■ Entries supplied
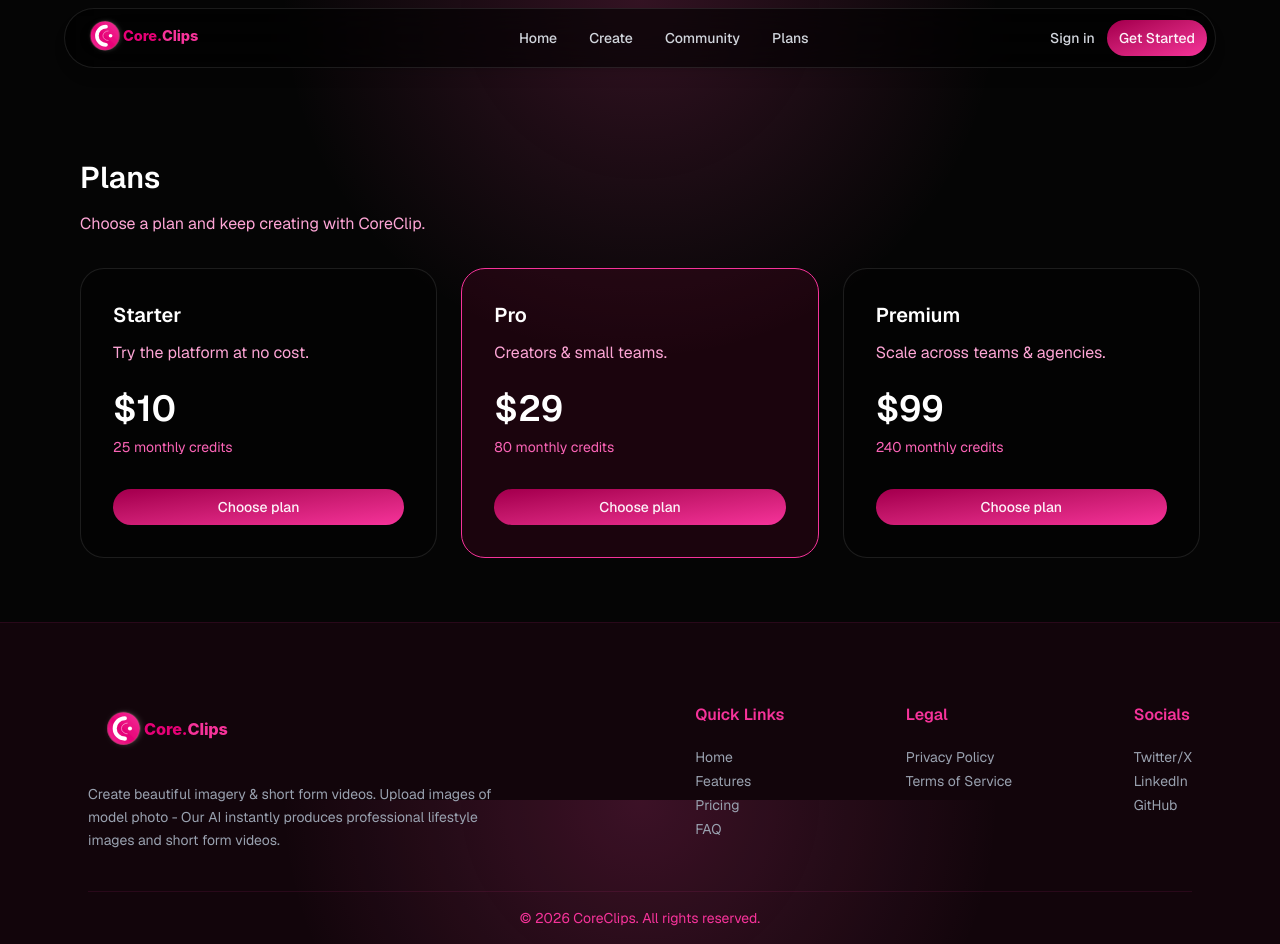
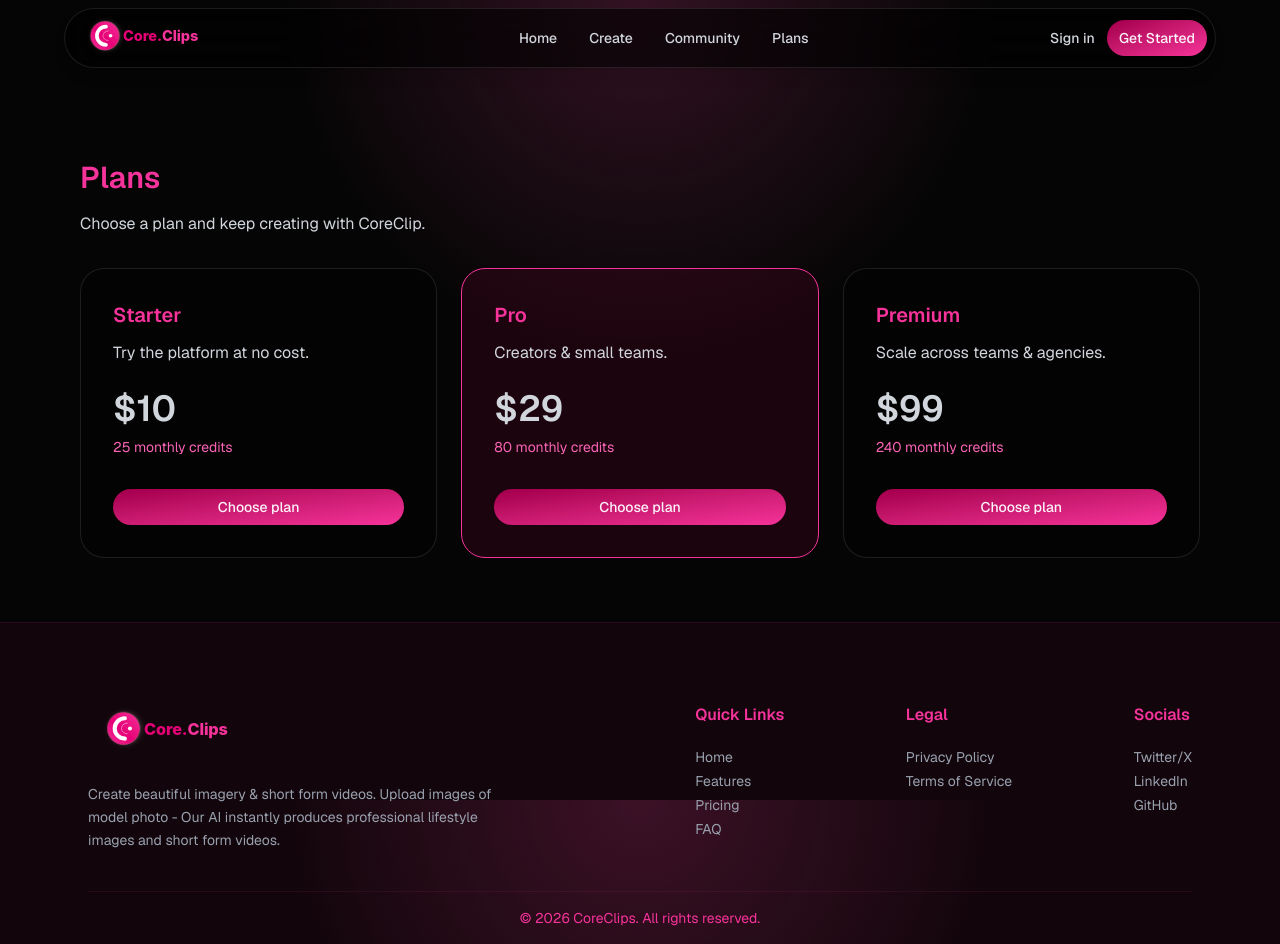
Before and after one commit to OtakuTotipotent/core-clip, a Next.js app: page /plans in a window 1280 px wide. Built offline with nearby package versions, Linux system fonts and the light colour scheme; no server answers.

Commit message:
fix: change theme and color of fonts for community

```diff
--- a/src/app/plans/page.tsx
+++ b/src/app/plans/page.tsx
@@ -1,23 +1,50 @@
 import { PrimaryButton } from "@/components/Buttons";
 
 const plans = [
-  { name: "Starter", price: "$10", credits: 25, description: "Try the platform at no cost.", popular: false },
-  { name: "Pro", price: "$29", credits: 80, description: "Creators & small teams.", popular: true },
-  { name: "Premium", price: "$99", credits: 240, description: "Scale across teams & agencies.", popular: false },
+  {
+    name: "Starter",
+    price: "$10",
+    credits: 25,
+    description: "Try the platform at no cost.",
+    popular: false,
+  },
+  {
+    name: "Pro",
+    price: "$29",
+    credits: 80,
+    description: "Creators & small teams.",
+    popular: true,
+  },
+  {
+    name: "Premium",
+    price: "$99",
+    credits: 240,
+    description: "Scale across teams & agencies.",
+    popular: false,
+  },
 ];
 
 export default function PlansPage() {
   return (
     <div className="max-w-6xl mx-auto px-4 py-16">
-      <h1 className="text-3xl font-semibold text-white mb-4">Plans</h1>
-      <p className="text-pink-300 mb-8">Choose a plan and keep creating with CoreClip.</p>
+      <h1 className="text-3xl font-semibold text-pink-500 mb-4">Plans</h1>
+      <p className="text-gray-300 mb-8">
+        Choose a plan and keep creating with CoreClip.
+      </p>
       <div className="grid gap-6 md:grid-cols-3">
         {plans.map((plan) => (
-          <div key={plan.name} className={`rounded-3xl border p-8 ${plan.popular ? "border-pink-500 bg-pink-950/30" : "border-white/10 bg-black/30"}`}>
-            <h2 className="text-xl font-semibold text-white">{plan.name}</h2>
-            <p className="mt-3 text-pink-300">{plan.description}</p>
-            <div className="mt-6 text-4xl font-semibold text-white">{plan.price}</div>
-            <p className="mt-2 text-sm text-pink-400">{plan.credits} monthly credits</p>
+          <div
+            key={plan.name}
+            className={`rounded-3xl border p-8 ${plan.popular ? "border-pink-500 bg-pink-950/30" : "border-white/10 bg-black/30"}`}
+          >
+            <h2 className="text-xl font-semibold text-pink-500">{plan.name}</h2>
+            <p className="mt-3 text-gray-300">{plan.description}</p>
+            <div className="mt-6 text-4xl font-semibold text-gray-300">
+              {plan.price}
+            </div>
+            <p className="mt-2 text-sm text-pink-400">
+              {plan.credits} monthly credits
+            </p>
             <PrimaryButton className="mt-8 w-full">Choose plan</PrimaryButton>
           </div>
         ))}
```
==
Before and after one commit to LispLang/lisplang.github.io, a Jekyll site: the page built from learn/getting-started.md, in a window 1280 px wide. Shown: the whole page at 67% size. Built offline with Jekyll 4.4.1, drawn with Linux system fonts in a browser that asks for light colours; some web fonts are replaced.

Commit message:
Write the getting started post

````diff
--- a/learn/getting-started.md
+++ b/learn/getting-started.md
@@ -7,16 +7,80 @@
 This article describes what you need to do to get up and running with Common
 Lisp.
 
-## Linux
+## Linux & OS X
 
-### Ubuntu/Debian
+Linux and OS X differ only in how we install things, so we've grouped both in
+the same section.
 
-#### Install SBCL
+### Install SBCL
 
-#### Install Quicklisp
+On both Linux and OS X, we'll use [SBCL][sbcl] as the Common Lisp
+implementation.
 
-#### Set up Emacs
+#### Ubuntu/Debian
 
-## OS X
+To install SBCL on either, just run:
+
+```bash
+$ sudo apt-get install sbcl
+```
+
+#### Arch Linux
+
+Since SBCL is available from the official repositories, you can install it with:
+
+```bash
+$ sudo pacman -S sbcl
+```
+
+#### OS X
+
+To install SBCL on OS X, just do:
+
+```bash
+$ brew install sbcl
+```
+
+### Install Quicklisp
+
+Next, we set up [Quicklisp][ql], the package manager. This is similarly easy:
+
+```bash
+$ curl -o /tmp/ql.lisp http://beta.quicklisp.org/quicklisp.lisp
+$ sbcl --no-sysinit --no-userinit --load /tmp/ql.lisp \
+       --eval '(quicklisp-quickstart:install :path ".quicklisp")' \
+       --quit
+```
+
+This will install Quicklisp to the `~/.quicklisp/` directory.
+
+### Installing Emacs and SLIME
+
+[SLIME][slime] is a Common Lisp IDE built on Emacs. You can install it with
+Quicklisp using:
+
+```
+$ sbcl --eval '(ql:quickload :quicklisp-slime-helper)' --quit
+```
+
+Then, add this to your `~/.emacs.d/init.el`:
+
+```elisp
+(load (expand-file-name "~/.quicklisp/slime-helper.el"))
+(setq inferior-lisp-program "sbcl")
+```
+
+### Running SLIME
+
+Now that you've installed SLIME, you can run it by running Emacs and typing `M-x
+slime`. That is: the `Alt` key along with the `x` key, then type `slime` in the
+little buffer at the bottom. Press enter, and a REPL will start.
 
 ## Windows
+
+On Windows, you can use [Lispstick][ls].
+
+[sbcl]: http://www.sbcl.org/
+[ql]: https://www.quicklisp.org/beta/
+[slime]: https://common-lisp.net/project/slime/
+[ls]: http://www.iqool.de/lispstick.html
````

■ About this task
Going through the entries, return every line holding the word "from".

■ Solution to this task
 import { PrimaryButton } from "@/components/Buttons";
Before and after one commit to LispLang/lisplang.github.io, a Jekyll site: the page built from learn/getting-started.md, in a window 1280 px wide. Shown: the whole page at 67% size. Built offline with Jekyll 4.4.1, drawn with Linux system fonts in a browser that asks for light colours; some web fonts are replaced.
+Since SBCL is available from the official repositories, you can install it with:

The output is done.